## PROBLEM DETAILS
The answer should be each line of the records that contains the word "width"; please copy them all.

Records from a dataset
****************************************

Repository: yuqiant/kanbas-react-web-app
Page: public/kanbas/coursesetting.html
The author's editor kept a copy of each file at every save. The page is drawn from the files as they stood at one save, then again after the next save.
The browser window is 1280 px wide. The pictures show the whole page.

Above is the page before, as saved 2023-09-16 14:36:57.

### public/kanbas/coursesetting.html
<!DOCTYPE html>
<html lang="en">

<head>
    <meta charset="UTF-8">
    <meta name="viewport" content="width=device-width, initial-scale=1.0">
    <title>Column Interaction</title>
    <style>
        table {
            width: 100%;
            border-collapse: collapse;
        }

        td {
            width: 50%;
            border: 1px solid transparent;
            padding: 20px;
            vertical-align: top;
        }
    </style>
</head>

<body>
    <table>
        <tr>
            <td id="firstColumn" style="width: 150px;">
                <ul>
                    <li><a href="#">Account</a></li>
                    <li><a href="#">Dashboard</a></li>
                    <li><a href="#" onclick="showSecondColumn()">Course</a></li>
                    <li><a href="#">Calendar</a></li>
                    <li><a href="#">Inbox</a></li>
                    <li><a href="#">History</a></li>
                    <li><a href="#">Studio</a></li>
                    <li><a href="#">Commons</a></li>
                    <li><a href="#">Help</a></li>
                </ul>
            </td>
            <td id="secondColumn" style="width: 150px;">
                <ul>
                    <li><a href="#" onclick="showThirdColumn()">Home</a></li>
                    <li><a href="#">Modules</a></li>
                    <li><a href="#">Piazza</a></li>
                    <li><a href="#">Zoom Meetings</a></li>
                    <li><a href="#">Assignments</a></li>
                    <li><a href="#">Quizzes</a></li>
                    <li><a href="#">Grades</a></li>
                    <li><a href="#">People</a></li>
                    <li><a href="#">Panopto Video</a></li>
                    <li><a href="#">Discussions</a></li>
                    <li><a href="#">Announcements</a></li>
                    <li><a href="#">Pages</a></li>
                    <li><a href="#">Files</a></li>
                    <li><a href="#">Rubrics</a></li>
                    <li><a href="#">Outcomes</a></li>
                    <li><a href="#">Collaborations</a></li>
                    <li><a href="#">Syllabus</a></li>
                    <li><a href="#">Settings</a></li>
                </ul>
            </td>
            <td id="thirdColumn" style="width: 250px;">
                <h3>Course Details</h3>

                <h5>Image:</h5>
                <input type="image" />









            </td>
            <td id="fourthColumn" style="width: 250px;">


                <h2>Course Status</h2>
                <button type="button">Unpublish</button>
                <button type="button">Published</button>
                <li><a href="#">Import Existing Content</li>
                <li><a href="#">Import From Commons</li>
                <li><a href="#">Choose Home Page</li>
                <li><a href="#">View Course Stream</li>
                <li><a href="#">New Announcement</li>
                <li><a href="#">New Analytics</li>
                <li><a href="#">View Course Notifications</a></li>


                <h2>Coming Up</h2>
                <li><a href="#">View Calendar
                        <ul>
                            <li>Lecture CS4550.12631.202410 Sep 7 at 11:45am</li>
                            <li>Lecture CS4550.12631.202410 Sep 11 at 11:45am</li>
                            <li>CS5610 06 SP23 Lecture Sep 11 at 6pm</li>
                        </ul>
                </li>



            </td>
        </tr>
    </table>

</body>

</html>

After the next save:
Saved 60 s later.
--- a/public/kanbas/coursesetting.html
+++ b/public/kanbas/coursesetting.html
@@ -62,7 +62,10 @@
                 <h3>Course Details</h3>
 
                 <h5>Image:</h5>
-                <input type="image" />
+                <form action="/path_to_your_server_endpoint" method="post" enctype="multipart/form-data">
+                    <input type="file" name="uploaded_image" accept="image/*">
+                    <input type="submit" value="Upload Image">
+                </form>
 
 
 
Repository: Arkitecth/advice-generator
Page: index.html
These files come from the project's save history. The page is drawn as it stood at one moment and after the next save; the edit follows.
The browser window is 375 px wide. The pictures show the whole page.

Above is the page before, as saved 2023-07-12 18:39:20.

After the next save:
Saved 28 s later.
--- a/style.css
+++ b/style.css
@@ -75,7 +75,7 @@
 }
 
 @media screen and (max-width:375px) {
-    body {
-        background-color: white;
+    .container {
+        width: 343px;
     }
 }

****************************************

## COMPLETED TASK
    <meta name="viewport" content="width=device-width, initial-scale=1.0">
            width: 100%;
            width: 50%;
            <td id="firstColumn" style="width: 150px;">
            <td id="secondColumn" style="width: 150px;">
            <td id="thirdColumn" style="width: 250px;">
            <td id="fourthColumn" style="width: 250px;">
 @media screen and (max-width:375px) {
+        width: 343px;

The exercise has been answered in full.